TASK DIRECTIONS: Go through the entries below and copy each line that holds the word "fontsize".
^^^^^^^^
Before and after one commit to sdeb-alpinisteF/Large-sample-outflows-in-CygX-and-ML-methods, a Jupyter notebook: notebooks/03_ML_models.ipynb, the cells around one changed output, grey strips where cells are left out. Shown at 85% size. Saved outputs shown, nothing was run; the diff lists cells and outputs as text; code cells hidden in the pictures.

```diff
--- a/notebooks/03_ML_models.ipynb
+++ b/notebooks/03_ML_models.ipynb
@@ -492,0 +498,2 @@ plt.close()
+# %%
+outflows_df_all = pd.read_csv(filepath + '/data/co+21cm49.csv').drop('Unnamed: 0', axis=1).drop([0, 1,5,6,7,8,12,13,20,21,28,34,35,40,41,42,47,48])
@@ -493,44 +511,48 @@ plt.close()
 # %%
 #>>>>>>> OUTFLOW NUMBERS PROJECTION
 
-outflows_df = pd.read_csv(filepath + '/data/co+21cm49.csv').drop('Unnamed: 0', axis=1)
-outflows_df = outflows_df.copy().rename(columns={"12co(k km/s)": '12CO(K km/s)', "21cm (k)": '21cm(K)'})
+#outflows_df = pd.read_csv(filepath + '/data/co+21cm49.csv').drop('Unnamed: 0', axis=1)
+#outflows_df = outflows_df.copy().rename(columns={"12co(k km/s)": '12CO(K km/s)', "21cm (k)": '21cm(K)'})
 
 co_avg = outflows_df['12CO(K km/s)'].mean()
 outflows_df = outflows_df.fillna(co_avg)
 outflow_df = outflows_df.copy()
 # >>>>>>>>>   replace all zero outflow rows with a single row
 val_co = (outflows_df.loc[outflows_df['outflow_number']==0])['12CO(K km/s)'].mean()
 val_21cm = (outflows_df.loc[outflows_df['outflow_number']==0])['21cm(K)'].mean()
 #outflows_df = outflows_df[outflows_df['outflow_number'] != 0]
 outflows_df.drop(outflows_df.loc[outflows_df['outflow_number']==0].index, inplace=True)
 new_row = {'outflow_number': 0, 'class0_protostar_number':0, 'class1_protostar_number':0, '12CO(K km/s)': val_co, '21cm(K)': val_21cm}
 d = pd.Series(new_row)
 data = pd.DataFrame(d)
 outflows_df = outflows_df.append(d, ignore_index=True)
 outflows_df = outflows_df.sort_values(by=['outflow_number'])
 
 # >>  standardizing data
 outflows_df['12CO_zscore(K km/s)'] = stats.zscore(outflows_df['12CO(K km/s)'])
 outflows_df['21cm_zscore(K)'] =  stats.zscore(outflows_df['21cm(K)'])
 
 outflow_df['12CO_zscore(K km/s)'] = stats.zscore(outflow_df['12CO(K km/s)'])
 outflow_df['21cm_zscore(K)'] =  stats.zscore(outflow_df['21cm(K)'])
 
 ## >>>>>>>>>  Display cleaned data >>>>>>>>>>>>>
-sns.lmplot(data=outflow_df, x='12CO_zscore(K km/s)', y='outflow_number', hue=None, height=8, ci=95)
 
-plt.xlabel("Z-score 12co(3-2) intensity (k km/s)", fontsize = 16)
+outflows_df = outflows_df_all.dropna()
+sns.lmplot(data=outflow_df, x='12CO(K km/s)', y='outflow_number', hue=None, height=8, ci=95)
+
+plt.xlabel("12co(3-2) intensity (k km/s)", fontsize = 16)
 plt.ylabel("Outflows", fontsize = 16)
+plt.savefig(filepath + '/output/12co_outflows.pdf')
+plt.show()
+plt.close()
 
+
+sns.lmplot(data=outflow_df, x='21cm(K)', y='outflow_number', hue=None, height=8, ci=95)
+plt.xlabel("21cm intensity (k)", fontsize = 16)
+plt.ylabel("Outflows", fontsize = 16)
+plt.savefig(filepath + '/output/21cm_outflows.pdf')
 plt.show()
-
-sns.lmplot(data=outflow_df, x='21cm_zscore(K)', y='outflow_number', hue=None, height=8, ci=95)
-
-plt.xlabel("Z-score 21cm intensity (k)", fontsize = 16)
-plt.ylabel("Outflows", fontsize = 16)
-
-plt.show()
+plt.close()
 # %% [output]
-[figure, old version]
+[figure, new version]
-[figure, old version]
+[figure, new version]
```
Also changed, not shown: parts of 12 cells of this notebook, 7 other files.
^^^^^^^^
TASK RESPONSE:
-plt.xlabel("Z-score 12co(3-2) intensity (k km/s)", fontsize = 16)
+plt.xlabel("12co(3-2) intensity (k km/s)", fontsize = 16)
 plt.ylabel("Outflows", fontsize = 16)
+plt.xlabel("21cm intensity (k)", fontsize = 16)
+plt.ylabel("Outflows", fontsize = 16)
-plt.xlabel("Z-score 21cm intensity (k)", fontsize = 16)
-plt.ylabel("Outflows", fontsize = 16)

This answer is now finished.